Randy Yohe Published

Auto Workers Strike May Ripple Into W.Va. Economy

A line of red cars.
Car dealers may be in trouble if the autoworker strike lasts too long.

The roughly 13,000 U.S. auto workers now on strike could affect West Virginia car dealers and customers in several ways. 

Jared Wyrick, president of the West Virginia Auto Dealers Association, said striking workers representing all three Detroit automakers are targeting and shutting down plants.

“They’re targeting plants that make the more profitable vehicles, while minimizing the impact of the UAW strike fund,” Wyrick said. “They spared certain factories that produce the number one selling vehicles like the Ford F-150 and the Chevy Silverado and the RAM pickups. That leaves the union the option to make more damaging moves if the strike drags on.”
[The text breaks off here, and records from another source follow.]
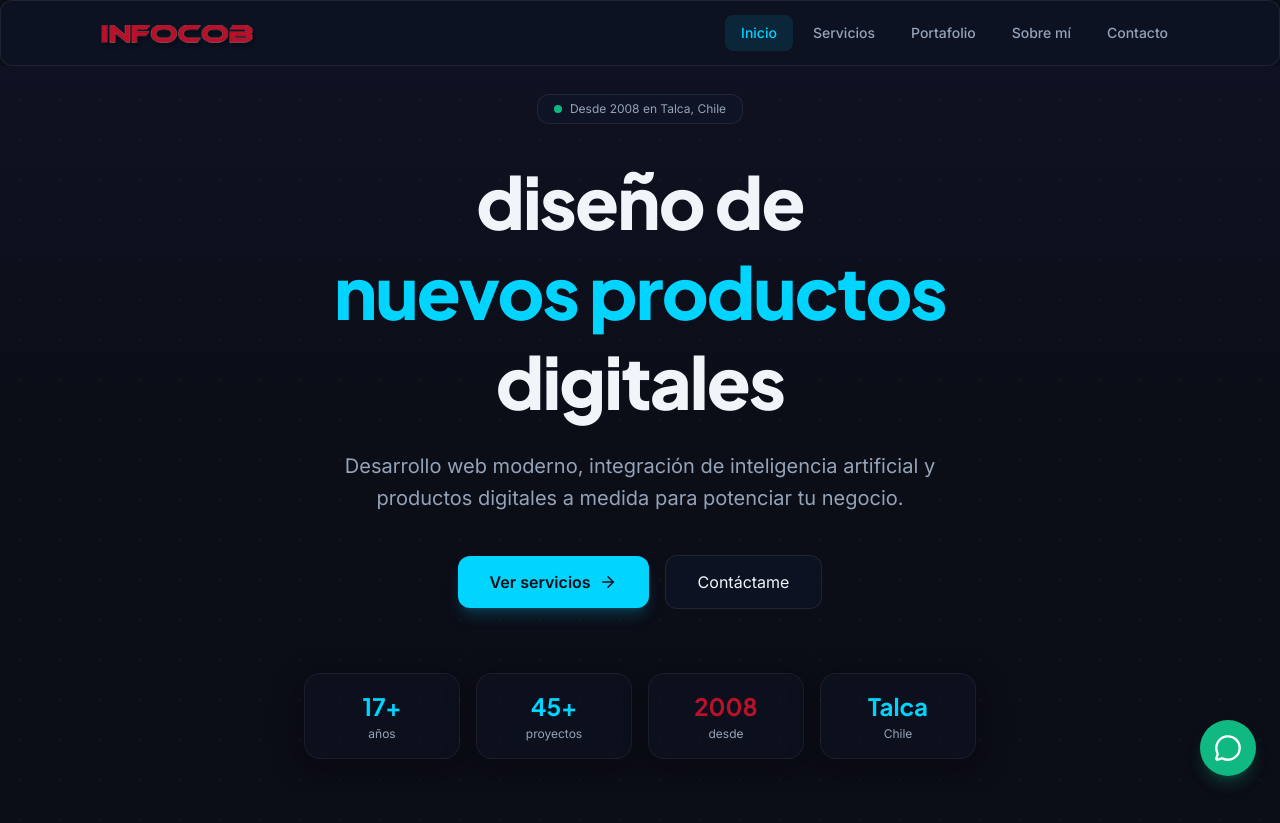
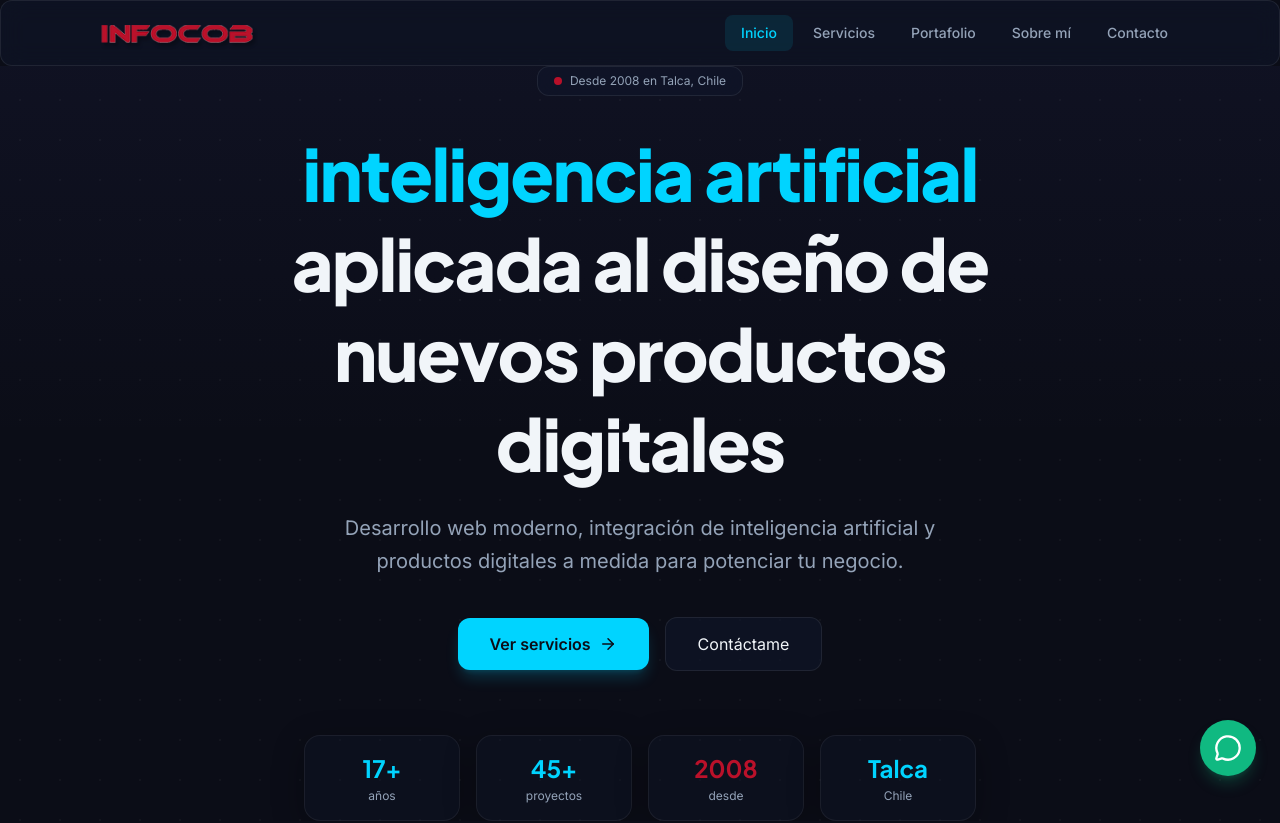
Before and after one commit to superdandi/infocob, a Next.js app: page /infocob/ in a window 1280 px wide. Shown: the top 823 px of the page. Built offline with nearby package versions, Linux system fonts and the light colour scheme.

Commit message:
feat: hero IA-first H1, red badge dot

```diff
--- a/src/components/Hero.tsx
+++ b/src/components/Hero.tsx
@@ -8,16 +8,16 @@ export default function Hero() {
 
       <div className="relative z-10 max-w-4xl mx-auto px-4 sm:px-6 text-center">
         <div className="inline-flex items-center gap-2 px-4 py-1.5 rounded-full glass text-xs text-text-muted mb-8 animate-fade-in">
-          <span className="w-2 h-2 rounded-full bg-success animate-pulse" />
+          <span className="w-2 h-2 rounded-full bg-brand animate-pulse" />
           Desde 2008 en Talca, Chile
         </div>
 
         <h1 className="font-heading text-4xl sm:text-5xl md:text-7xl font-extrabold tracking-tight leading-tight mb-6 animate-fade-up">
-          <span className="text-text">diseño de</span>
+          <span className="text-accent">inteligencia artificial</span>
           <br />
-          <span className="text-accent">nuevos productos</span>
+          <span className="text-text">aplicada al diseño de</span>
           <br />
-          <span className="text-text">digitales</span>
+          <span className="text-text">nuevos productos digitales</span>
         </h1>
 
         <p className="max-w-2xl mx-auto text-text-muted text-lg sm:text-xl leading-relaxed mb-10 animate-fade-up">
```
Wyrick’s association represents about 100 West Virginia car dealers. He said a prolonged strike will reignite an inventory challenge just now beginning to recover from pandemic supply chain issues. 

“We were finally getting back to some normalcy, to pre-pandemic levels,” Wyrick said. “So, yes, this absolutely will exacerbate the problem.”

Labor and management remain far apart on proposed salary and benefit increases. The UAW demand is a 36 percent wage increase over four years. GM and Ford offered 20 percent and Stellantis, formerly Fiat Chrysler, offered 17 percent. 

Wyrick said pay raises and higher car prices ultimately will come down on the backs of the consumer. 

“They’re going to end up paying a good share of what this bargaining will end up being,” Wyrick said. “You will see an increase in prices based on what’s bargained and agreed upon.”

Wyrick said high interest rates are the largest impediment right now in selling vehicles, and a prolonged strike will push monthly payments even higher.